Data entries:
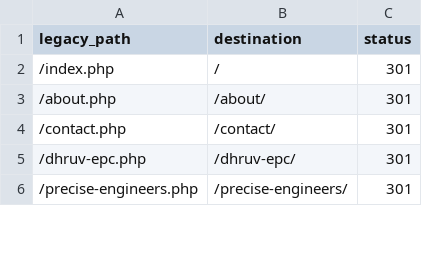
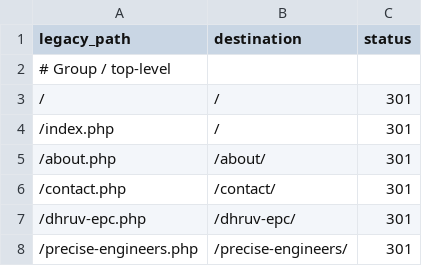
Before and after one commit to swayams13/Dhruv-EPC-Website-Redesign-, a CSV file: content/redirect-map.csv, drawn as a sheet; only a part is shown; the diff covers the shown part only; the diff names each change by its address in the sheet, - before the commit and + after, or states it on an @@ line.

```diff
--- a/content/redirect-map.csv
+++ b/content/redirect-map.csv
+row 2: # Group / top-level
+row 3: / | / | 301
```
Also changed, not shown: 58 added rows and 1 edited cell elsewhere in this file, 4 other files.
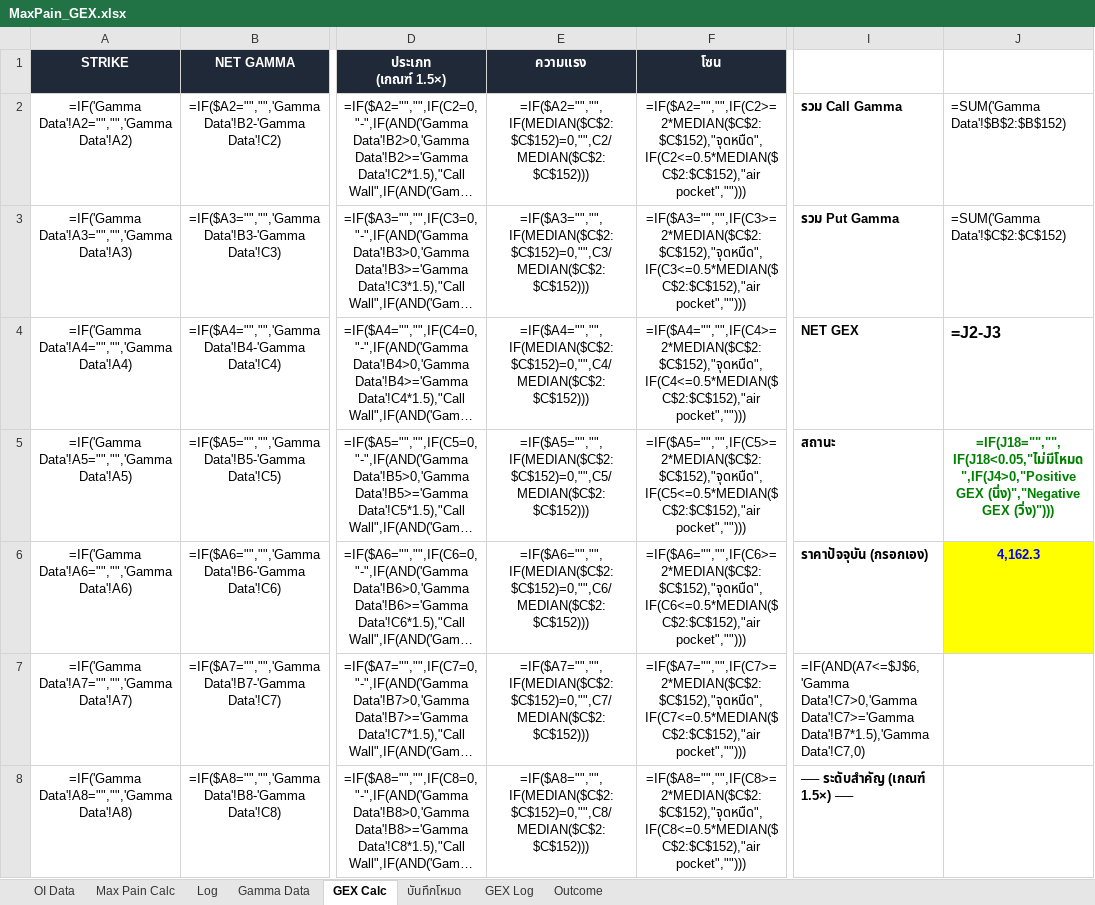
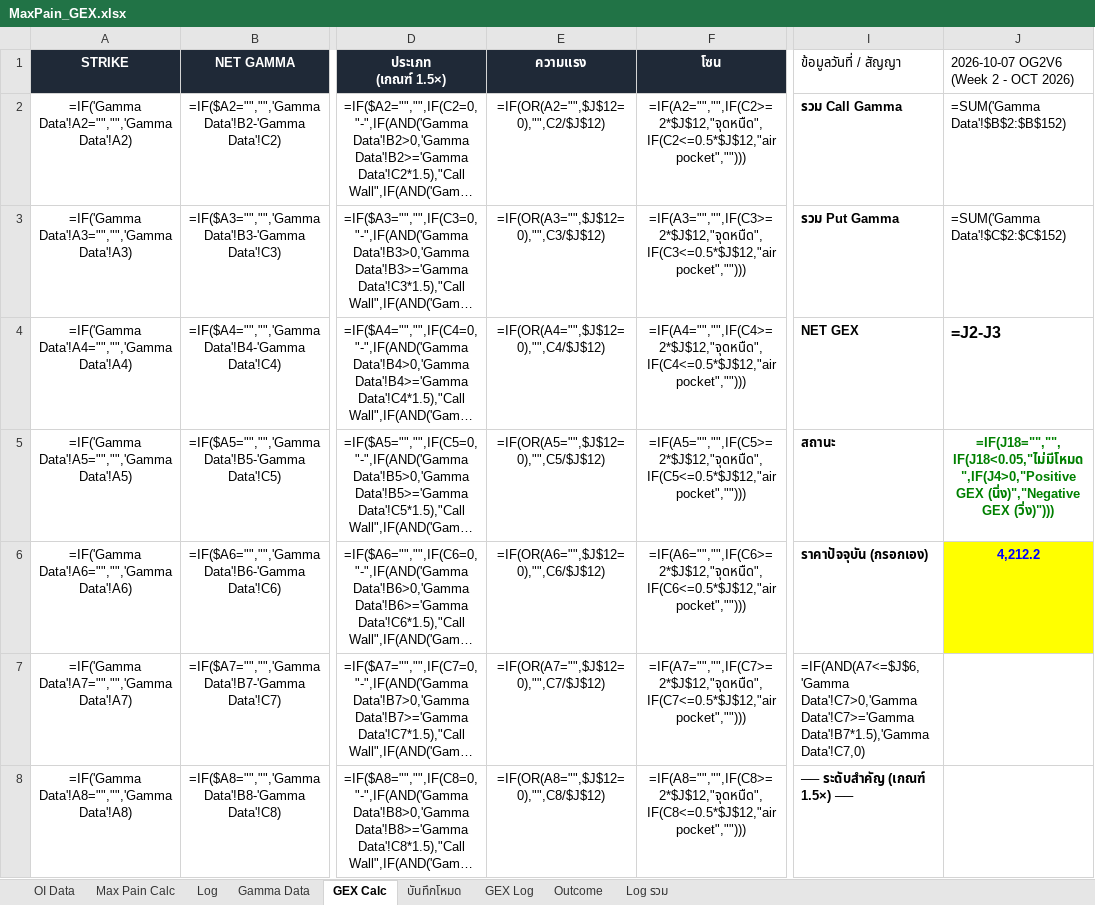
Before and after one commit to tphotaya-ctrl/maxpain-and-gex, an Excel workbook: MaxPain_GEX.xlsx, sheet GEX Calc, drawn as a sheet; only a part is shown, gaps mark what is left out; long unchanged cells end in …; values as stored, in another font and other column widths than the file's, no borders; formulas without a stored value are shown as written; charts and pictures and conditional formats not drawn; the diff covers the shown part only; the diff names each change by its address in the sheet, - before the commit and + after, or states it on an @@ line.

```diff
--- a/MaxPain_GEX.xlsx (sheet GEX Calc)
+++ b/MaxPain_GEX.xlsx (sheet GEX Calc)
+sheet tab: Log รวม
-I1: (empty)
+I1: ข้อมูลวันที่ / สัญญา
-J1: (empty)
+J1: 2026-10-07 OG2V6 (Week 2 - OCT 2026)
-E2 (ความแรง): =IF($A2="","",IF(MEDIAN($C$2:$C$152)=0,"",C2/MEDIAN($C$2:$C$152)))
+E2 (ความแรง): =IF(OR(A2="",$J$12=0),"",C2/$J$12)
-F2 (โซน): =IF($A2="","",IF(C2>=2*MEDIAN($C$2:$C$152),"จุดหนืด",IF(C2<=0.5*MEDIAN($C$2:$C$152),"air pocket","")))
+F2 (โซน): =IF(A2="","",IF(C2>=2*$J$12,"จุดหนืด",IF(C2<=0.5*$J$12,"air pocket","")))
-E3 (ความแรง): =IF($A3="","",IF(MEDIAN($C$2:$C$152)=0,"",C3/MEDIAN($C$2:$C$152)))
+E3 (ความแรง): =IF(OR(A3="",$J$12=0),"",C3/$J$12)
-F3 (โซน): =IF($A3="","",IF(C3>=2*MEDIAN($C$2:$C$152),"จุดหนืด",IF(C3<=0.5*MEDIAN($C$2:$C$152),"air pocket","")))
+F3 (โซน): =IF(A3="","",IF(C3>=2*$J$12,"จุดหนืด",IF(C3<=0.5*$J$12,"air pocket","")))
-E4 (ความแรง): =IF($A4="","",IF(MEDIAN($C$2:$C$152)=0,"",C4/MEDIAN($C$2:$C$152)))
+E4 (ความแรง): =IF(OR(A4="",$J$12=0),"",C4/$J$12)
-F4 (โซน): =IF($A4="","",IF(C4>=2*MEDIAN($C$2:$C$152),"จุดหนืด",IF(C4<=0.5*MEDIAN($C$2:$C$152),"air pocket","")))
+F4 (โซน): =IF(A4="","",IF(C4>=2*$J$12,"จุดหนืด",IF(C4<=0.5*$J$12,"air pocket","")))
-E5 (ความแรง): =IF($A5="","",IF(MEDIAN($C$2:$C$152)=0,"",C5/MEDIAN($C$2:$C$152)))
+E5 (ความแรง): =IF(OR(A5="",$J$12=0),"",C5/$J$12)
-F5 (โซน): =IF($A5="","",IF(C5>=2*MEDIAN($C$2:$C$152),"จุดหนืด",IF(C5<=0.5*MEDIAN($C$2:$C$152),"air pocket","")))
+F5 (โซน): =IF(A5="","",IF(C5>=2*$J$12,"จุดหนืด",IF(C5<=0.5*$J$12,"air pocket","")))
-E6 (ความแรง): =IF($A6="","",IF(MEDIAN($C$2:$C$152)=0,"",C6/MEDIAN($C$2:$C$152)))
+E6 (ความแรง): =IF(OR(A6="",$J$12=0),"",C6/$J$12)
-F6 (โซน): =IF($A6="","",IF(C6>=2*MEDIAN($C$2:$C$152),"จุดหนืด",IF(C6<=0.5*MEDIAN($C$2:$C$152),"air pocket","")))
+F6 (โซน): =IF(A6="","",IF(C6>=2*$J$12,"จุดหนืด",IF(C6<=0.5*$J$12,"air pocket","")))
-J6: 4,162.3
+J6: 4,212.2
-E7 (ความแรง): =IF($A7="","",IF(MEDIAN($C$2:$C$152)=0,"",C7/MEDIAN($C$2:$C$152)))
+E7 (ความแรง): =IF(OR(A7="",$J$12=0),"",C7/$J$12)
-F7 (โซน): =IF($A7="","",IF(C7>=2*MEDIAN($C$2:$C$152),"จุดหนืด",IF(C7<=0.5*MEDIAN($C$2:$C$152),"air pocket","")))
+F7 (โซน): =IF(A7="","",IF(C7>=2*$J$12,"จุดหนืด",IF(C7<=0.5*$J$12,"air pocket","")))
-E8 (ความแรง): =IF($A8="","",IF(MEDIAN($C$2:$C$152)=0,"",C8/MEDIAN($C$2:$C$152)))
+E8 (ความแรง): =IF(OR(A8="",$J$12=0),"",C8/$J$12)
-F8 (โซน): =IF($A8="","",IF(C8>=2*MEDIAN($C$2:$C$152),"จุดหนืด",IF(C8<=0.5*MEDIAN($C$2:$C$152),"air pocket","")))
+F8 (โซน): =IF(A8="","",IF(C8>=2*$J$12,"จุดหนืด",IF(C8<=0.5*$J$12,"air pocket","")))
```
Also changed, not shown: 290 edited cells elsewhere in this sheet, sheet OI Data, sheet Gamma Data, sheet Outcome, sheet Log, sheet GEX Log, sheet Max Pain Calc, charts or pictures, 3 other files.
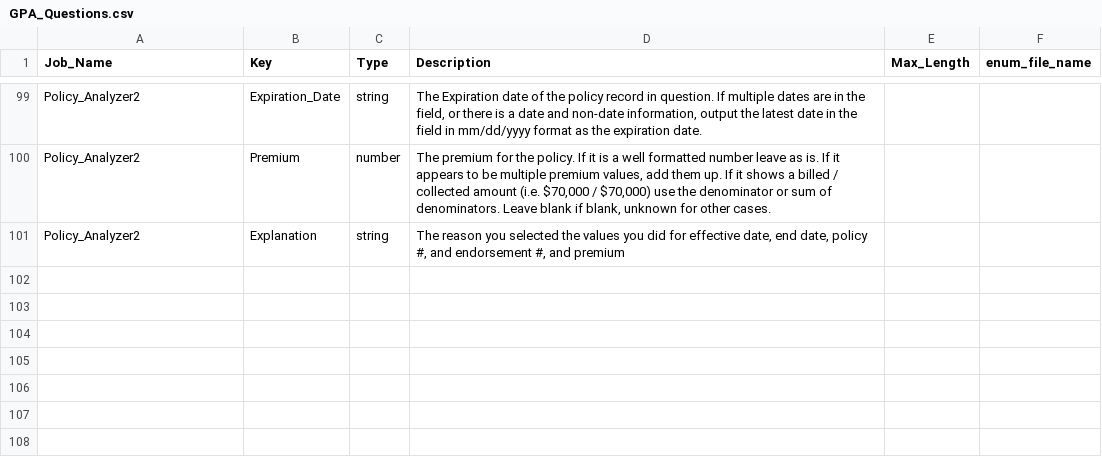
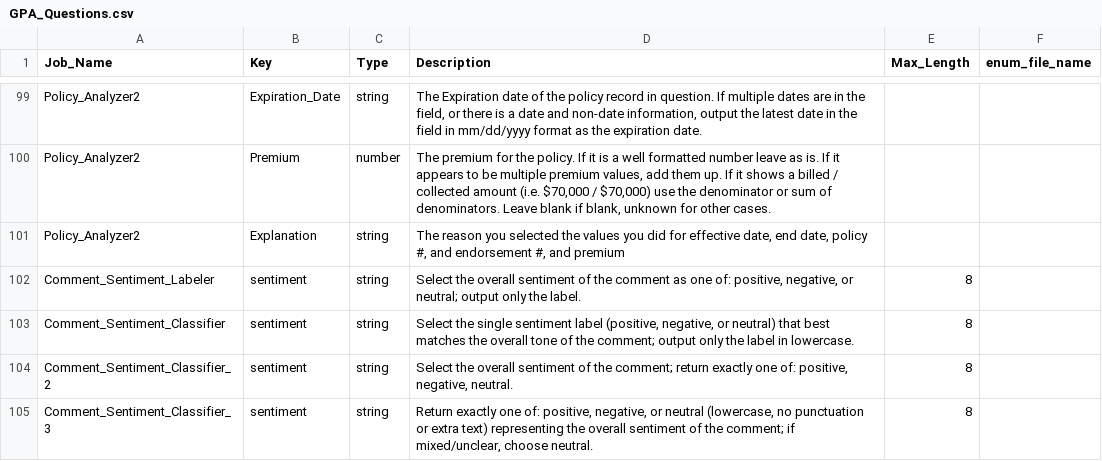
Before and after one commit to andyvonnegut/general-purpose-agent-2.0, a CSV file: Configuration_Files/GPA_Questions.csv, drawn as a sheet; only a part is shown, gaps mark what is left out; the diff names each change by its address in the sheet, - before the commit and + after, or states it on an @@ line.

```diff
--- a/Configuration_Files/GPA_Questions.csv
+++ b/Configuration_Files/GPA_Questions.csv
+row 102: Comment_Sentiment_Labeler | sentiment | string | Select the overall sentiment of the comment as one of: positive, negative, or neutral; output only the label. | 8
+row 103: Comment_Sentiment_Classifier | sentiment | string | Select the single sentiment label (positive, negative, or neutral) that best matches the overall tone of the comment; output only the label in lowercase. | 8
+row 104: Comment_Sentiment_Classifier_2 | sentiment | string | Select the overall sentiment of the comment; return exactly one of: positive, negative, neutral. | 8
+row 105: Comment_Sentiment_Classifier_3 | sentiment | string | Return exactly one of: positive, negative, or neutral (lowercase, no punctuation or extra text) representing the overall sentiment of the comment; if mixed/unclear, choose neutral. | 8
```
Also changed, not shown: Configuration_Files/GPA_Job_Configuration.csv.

* **What is being asked**
Write out each line above that contains the word "edited".

* **Solution to this exercise**
Also changed, not shown: 58 added rows and 1 edited cell elsewhere in this file, 4 other files.
Also changed, not shown: 290 edited cells elsewhere in this sheet, sheet OI Data, sheet Gamma Data, sheet Outcome, sheet Log, sheet GEX Log, sheet Max Pain Calc, charts or pictures, 3 other files.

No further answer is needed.